Acute kidney injury (AKI) after major vascular surgery is an important risk factor for adverse long-term outcomes. The pleiotropic effects of statins may reduce kidney injury caused by perioperative episodes of hypotension and/or suprarenal clamping and improve long-term outcomes.Methods

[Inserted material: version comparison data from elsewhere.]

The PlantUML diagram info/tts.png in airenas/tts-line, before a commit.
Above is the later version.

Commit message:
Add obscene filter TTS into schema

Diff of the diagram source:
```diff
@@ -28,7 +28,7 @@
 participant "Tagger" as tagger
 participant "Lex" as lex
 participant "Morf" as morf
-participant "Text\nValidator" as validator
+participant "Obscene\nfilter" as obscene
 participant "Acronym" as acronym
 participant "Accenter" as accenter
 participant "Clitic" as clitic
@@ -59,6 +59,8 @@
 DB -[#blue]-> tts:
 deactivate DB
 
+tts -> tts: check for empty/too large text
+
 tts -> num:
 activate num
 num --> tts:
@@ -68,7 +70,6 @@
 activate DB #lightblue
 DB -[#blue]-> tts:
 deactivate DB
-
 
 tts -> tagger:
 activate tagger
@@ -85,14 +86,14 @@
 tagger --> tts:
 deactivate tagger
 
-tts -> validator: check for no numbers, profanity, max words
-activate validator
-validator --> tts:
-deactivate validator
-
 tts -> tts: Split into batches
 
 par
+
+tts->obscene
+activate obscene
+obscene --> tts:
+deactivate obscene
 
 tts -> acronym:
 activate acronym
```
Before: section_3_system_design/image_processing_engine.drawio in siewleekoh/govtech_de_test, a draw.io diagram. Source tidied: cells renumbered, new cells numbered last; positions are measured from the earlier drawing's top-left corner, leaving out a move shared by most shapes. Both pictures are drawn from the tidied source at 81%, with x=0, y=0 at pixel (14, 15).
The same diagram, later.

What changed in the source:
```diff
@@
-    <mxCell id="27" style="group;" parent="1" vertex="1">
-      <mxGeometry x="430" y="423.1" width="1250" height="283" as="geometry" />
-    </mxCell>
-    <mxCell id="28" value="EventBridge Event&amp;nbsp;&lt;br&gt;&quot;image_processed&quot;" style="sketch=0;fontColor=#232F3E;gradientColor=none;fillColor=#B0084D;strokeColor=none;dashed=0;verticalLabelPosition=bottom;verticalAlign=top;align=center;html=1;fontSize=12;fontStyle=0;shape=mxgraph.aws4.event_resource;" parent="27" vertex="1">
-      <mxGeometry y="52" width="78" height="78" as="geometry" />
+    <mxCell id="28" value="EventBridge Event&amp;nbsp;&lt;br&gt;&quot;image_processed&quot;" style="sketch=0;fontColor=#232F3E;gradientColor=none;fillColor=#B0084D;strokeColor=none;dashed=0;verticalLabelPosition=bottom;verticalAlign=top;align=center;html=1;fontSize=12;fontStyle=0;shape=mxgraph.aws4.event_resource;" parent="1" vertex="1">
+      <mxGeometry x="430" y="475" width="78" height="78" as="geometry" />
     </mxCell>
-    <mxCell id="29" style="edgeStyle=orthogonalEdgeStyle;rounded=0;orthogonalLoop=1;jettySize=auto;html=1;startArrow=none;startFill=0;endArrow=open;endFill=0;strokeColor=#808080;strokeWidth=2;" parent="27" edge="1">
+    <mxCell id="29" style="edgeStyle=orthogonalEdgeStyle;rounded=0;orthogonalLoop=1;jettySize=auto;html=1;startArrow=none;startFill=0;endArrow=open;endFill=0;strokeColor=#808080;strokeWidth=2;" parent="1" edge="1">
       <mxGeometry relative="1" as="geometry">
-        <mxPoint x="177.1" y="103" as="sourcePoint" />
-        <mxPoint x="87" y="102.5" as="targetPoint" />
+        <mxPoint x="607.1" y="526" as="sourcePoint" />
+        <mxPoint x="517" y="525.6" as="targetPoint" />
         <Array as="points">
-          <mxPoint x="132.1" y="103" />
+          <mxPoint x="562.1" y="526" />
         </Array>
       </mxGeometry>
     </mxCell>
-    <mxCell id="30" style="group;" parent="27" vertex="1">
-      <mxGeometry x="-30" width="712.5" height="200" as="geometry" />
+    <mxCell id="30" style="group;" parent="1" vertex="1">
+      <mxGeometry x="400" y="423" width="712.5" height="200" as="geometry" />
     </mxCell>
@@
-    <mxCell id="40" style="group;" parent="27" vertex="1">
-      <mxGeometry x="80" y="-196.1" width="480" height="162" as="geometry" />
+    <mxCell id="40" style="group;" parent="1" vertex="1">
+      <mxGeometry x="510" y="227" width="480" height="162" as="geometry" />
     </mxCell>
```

Of 2170 consecutive patients undergoing lower extremity bypass or abdominal aortic surgery from 1995 to 2006, cardiac risk factors and medication were noted. A total of 515/1944 (27%) patients were statin users. Creatinine clearance (CrCl) was assessed preoperatively at 1, 2 and 3 days after surgery. Outcome measures were postoperative AKI and long-term mortality. Postoperative kidney injury was defined as a >10% decrease in CrCl on Day 1 or 2, compared to the baseline. Recovery of kidney function was defined as a CrCl >90% of the baseline value at Day 3 after surgery. Multivariable Cox regression analysis, including baseline cardiovascular risk factors, baseline CrCl and propensity score for statin use, was applied to evaluate the influence of statins on early postoperative kidney injury and long-term survival.Results
AKI occurred in 664 (34%) patients [median −25% CrCl, range (−10% to −71%)]. Of these 664 patients, 313 (47%) had a complete recovery of kidney function at Day 3 after surgery. Age, hypertension, suprarenal cross-clamping and baseline CrCl predicted the development of kidney injury during the postoperative period. The incidence of kidney injury was similar among statin users and non-users (29% versus 25%, OR 1.15, 95% CI 0.9–1.5). However, if kidney function deteriorated, statin use was associated with increased odds of complete kidney function recovery (OR 2.0, 95% CI 1.0–3.8). During a mean follow-up of 6.24 years, half of the patients died (55%). Importantly, statin use was also associated with an improved long-term survival, irrespective of kidney function change (HR 0.60, 95% CI 0.48–0.75).Conclusion
Statin use is associated with improved recovery from AKI after major surgery and has a beneficial effect on long-term survival.